A 2-week-old infant presented with whitish lesions on the roof of her mouth (Figure). Her mother worried that this might be thrush. The infant was born at term to a 25-year-old primigravida following an uncomplicated pregnancy and vaginal delivery. The infant was breastfed and supplemented with vitamin D, and the neonatal course was uneventful. On examination, there were a few pearly white nodules in the median palatine raphe. A diagnosis of Epstein pearls was made, and the parents were reassured of the benign nature of the condition. 

Clinically, Epstein pearls present as pearly white or whitish-yellow papules/nodules on the roof of the mouth. The condition was first described in 1880 by Alois Epstein and now bears his name.1 Epstein pearls are caused by entrapped epithelium during palatal fusion. Histologically, they are keratin-containing cysts lined by stratified squamous epithelium.
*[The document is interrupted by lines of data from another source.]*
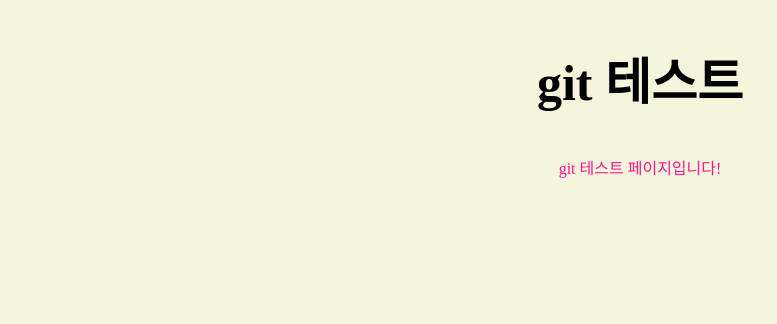
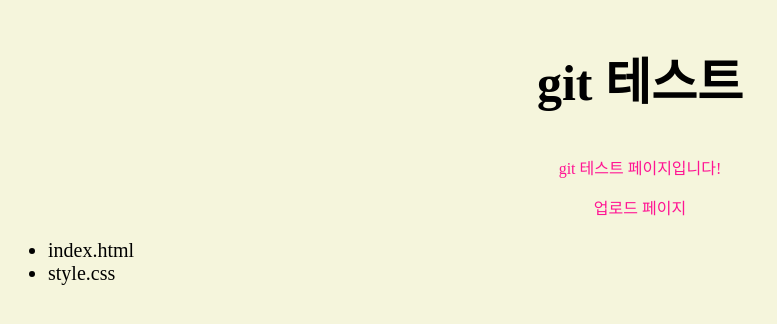
Before and after one commit to lyh0530/test, a plain HTML site: page index.html in a window 1280 px wide. Shown: the whole page, without its empty margins (0-777 px from the left). Drawn offline with Linux system fonts and the light colour scheme.

Commit message:
git 테스트 페이지 두번째 커밋(README.md 포함)

```diff
--- a/css/style.css
+++ b/css/style.css
@@ -1,3 +1,4 @@
 body{background-color: beige;}
 h2{text-align: center; font-size: 50px;}
 p{text-align: center;color: deeppink;}
+ul{font-size: 20px;}
--- a/index.html
+++ b/index.html
@@ -10,5 +10,10 @@
 <body>
     <h2>git 테스트</h2>
     <p>git 테스트 페이지입니다!</p>
+    <p>업로드 페이지</p>
+    <ul>
+        <li>index.html</li>
+        <li>style.css</li>
+    </ul>
 </body>
 </html>
```
Also changed, not shown: 1 other file.
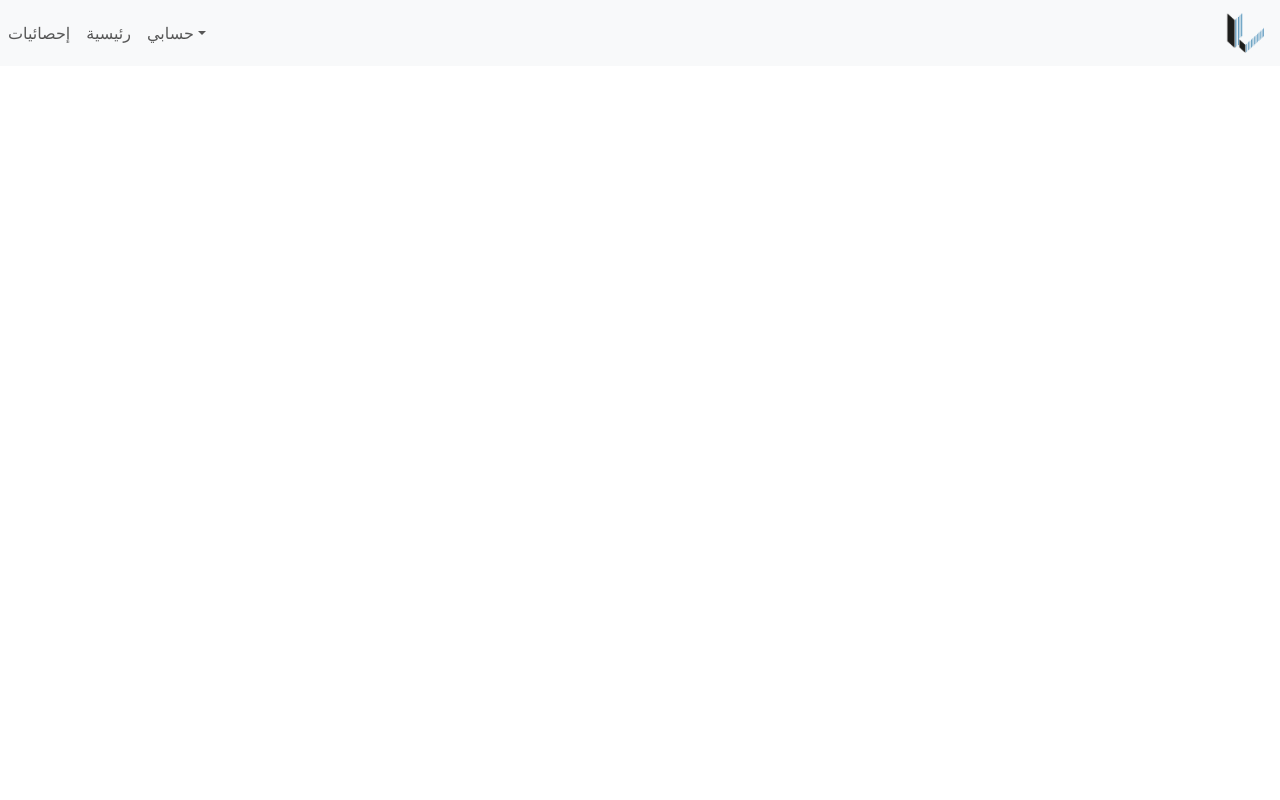
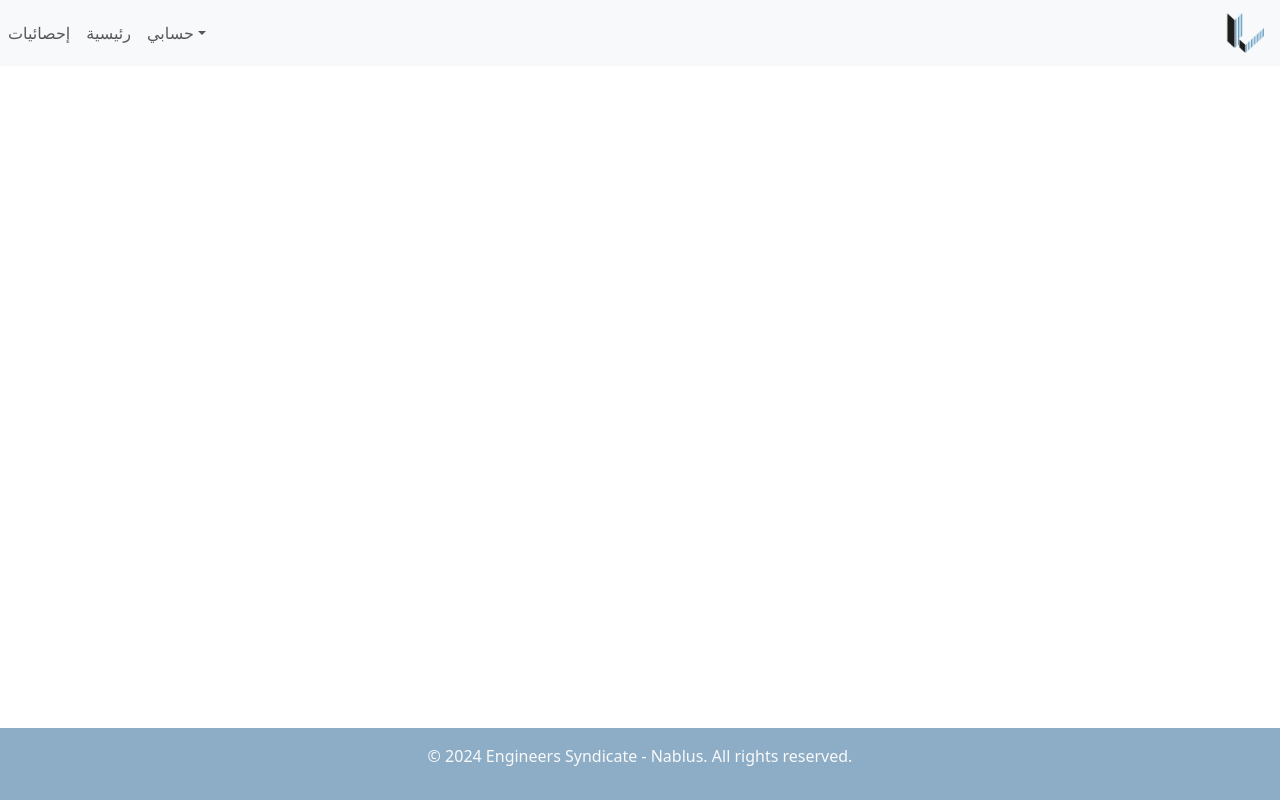
Before and after one commit to NourAyyoub/Engineers-Syndicate, a React (Vite) app in the folder app/: page / in a window 1280 px wide. Built offline with nearby package versions, Linux system fonts and the light colour scheme.

Commit message:
crate footer

```diff
--- /dev/null
+++ b/app/src/components/FooterFile/Footer.jsx
@@ -0,0 +1,20 @@
+import { Container, Row, Col } from "react-bootstrap";
+export default function Footer() {
+  const year = new Date().getFullYear();
+  return (
+    <footer
+      style={{ background: "#8dadc6" }}
+      className=" text-light py-3 fixed-bottom"
+    >
+      <Container>
+        <Row>
+          <Col xs={12} className="text-center">
+            <p>
+              &copy; {year} Engineers Syndicate - Nablus. All rights reserved.
+            </p>
+          </Col>
+        </Row>
+      </Container>
+    </footer>
+  );
+}
--- a/app/src/main.jsx
+++ b/app/src/main.jsx
@@ -1,10 +1,12 @@
 import React from "react";
 import ReactDOM from "react-dom/client";
 import App from "./App.jsx";
+import Footer from "./components/FooterFile/Footer.jsx";
 import "./index.css";
 
 ReactDOM.createRoot(document.getElementById("root")).render(
   <React.StrictMode>
     <App />
+    <Footer />
   </React.StrictMode>
 );
```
Epstein pearls are seen in approximately 80% of newborn infants and are more common in Caucasian infants.2,3 In one study, Epstein pearls were more prevalent in infants born to multigravida mothers.2 Longer gestation and higher birth weight were found to be independent risk factors.2

Typically, Epstein pearls are seen in the median palatal raphe at the junction of the hard and soft palate.3 In infants with cleft palates, the lesions are located at the margins of the palatal shelves.3 Lesions can be solitary or, more commonly, multiple, and they tend to cluster. The size of the lesions varies from 1 to 3 mm in diameter. On palpation, larger lesions can be appreciated when the infant is sucking on the examiner’s finger. Epstein pearls are asymptomatic and do not cause problems with feeding. 

Epstein pearls usually resolve spontaneously by 3 months of age.3 As such, treatment is not necessary. 

Alexander K. C. Leung, MD, is a clinical professor of pediatrics at the University of Calgary and a pediatric consultant at the Alberta Children’s Hospital in Calgary, Alberta, Canada.

Benjamin Barankin, MD, is a dermatologist and the medical director and founder of the Toronto Dermatology Centre in Toronto, Ontario, Canada.


1. Epstein A. Über Epithelperlen in der. Mundhöhle neugeborener Kinder.
Z Heilkd. 1880;1:59.

2. Gupta P, Faridi  MMA, Batra M. Physiological skin manifestations in twins: association with maternal and neonatal factors. Pediatr Dermatol. 2011;28(4):387-392.

3. Richard BM, Qiu CX, Ferguson MWJ. Neonatal palatal cysts and their morphology in cleft lip and palate. Br J Plast Surg. 2000;53(7):555-558.